There are a number of issues you are probably dealing with as a result of a small fire in the server environment....
By submitting your personal information, you agree that TechTarget and its partners may contact you regarding relevant content, products and special offers.
Smoke, soot, water, and other contaminants the water may have brought (sprinkler water is a notoriously nasty mix of water, pipe cutting oil, some bio-growth, and so on). NFPA standard 75, "Standard for the protection of Electronic Computer / Data Processing equipment," appendix C, deals directly with the situation you are faced with, and goes through a number of steps for 'do it yourself' recovery from smoke and water.
In addition, there are dozens of local and regional businesses that deal with this sort of restoration project. If it turns out you feel the damage and/or work is too great to take on yourself, I would advise looking into "Fire restoration" companies locally. A few moments with a web search or web-powered yellow pages application should get you in touch with several locally. One benefit to a professional restoration program is that if local authorities (environmental and/or occupational safety groups) are required, they will have experience in finding the right folks to get in touch with.
Dig Deeper on Data center design and facilities
Related Q&A from Lance Harry
Fire protection expert Lance Harry explains what a dry pre-action fire suppression system is and how it works.continue reading
Utilizing separate suppression 'zones' for both above floor and sub-floor spaces is a common practice in areas where the subfloor contains a ...continue reading
A reader wrote in and pointed out that comparing the two technologies seemed strange, "one is almost legislated out of existence and the other is ...continue reading

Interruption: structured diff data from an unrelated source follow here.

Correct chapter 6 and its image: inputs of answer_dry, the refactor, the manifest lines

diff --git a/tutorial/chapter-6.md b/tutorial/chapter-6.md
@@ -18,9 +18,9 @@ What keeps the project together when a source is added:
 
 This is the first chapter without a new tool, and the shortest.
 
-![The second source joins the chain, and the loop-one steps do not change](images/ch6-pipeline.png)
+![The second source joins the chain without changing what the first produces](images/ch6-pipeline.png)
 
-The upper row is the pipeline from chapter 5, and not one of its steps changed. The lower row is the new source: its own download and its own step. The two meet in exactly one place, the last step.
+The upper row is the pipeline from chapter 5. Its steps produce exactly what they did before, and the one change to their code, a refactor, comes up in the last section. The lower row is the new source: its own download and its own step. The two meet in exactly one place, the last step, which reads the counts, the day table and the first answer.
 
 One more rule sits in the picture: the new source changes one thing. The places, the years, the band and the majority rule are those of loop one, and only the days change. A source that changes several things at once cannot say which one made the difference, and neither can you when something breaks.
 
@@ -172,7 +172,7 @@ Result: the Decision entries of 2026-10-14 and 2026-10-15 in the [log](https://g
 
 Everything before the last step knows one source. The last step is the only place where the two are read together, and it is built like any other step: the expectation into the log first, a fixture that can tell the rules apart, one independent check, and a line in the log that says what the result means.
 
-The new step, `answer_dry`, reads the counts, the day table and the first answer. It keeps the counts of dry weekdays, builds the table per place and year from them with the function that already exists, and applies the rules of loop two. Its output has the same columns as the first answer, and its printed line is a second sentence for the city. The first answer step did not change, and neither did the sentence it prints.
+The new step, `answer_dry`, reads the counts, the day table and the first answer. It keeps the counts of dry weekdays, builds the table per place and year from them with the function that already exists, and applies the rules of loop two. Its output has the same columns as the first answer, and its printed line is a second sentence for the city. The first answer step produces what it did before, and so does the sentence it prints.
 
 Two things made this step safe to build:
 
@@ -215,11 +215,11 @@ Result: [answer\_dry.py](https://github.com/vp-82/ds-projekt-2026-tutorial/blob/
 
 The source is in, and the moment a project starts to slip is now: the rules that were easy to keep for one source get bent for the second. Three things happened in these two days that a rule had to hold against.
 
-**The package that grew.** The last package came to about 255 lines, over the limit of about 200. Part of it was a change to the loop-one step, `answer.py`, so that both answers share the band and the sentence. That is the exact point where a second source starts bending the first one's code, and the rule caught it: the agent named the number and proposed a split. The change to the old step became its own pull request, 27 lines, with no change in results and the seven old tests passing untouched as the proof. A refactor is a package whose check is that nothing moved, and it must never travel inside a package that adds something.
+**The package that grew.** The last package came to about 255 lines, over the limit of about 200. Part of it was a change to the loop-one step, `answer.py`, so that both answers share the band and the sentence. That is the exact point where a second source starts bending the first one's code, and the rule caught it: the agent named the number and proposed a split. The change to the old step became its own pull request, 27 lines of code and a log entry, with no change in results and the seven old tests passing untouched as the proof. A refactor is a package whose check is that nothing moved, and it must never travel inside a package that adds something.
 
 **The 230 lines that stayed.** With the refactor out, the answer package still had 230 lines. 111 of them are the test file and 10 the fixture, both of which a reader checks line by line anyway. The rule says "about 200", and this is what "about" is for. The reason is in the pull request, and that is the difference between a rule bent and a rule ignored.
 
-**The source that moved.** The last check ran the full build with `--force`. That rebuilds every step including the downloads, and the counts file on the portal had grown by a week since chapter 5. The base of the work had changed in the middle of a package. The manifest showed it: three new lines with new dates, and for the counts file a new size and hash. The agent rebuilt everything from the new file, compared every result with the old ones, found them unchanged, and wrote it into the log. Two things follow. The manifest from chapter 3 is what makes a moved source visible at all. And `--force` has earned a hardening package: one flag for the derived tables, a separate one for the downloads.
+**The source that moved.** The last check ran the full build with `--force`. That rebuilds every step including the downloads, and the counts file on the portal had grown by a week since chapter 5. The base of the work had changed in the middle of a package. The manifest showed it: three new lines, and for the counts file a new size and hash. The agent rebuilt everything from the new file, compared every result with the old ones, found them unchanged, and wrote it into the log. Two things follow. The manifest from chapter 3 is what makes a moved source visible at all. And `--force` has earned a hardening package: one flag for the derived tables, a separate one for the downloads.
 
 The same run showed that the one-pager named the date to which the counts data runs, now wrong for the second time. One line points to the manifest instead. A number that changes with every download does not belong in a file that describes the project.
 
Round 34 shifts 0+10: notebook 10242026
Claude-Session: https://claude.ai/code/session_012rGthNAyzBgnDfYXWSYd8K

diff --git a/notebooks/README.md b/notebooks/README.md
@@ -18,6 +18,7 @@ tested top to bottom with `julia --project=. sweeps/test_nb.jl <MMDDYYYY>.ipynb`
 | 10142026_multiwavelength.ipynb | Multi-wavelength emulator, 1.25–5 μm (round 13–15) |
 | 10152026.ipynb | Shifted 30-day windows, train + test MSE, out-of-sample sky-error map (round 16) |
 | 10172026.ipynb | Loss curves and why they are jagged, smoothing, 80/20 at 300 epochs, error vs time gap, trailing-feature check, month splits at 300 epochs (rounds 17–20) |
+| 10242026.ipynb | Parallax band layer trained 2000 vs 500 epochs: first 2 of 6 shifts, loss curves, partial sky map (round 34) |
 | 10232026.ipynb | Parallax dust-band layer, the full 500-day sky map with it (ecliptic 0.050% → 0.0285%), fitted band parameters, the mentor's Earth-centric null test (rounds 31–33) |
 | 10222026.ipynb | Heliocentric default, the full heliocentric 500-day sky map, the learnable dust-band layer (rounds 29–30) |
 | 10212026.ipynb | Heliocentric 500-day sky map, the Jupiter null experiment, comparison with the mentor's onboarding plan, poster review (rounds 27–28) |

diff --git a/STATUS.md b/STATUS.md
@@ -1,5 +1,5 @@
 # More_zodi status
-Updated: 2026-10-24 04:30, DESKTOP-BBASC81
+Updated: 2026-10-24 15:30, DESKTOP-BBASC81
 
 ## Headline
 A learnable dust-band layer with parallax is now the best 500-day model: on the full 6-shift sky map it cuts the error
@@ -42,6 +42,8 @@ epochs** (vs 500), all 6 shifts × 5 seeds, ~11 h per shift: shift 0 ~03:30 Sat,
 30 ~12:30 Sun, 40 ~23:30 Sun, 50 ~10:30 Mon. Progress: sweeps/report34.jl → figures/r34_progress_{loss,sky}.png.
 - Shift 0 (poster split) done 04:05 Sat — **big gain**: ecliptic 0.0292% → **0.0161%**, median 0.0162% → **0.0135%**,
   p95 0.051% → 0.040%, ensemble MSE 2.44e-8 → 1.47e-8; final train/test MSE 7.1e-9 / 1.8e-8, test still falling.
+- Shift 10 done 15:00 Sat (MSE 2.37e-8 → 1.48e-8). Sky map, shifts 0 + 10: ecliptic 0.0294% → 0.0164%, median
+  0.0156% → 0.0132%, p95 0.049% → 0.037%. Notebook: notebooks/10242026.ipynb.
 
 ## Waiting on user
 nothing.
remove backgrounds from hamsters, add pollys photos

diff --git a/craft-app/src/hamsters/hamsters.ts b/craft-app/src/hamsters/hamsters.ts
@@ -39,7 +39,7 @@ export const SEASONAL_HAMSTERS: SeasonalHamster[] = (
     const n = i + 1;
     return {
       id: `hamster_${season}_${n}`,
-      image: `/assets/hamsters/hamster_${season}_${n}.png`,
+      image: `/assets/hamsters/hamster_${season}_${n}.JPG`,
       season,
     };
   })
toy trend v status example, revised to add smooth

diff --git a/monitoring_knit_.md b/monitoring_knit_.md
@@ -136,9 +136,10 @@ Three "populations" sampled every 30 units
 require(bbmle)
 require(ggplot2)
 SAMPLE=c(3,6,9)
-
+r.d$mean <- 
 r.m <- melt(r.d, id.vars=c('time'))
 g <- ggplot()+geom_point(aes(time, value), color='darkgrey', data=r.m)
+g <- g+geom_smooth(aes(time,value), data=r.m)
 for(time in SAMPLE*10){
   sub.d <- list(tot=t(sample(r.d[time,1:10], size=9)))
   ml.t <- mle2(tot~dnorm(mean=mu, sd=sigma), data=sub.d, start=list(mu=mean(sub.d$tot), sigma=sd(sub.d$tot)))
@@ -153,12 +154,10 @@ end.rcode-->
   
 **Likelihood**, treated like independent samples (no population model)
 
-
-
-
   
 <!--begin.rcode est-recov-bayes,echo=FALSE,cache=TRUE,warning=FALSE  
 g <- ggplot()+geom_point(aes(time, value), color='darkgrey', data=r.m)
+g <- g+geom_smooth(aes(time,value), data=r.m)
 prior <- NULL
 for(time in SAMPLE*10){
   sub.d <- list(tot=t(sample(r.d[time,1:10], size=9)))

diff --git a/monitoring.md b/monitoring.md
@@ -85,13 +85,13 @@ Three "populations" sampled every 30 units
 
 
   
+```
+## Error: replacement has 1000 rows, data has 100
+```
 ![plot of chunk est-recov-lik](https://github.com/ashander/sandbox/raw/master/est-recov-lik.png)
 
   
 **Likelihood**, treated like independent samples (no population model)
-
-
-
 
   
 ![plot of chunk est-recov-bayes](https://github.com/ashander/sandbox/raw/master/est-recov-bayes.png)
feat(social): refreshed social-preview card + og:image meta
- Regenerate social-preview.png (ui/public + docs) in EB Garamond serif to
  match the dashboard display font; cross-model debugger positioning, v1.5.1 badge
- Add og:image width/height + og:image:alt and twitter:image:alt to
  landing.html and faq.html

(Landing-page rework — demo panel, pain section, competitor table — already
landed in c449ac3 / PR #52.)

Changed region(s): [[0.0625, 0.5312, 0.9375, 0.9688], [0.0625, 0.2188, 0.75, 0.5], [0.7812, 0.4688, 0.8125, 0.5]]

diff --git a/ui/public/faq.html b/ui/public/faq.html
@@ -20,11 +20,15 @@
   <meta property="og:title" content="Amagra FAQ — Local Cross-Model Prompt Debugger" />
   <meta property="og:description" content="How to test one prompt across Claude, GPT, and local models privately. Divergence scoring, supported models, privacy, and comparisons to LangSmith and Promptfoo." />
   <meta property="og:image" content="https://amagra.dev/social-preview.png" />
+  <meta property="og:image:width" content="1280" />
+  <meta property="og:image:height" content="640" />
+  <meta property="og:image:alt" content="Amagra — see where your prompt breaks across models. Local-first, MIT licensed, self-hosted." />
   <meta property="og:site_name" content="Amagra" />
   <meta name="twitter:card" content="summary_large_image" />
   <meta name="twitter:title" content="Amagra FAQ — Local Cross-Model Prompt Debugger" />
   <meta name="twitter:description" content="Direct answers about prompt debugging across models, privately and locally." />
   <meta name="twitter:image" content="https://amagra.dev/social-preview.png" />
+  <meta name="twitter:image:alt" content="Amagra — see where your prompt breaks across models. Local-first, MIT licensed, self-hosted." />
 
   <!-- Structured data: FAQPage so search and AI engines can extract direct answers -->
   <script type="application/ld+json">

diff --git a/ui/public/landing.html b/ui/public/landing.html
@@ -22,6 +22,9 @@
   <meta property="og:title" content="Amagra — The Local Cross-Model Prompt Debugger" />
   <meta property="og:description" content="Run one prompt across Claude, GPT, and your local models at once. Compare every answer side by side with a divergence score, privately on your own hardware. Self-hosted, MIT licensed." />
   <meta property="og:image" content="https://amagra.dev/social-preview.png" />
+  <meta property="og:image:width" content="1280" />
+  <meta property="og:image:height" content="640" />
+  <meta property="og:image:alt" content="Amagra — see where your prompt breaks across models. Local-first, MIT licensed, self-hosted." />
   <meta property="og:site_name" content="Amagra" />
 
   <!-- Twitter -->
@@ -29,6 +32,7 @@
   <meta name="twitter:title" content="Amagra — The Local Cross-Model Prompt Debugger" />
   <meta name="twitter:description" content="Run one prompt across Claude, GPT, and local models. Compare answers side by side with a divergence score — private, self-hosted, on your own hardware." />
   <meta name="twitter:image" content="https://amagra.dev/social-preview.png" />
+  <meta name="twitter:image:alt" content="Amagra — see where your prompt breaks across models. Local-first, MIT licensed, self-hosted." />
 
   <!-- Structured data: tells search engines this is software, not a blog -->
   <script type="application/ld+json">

Have a question for an expert?
Please add a title for your question
Get answers from a TechTarget expert on whatever's puzzling you.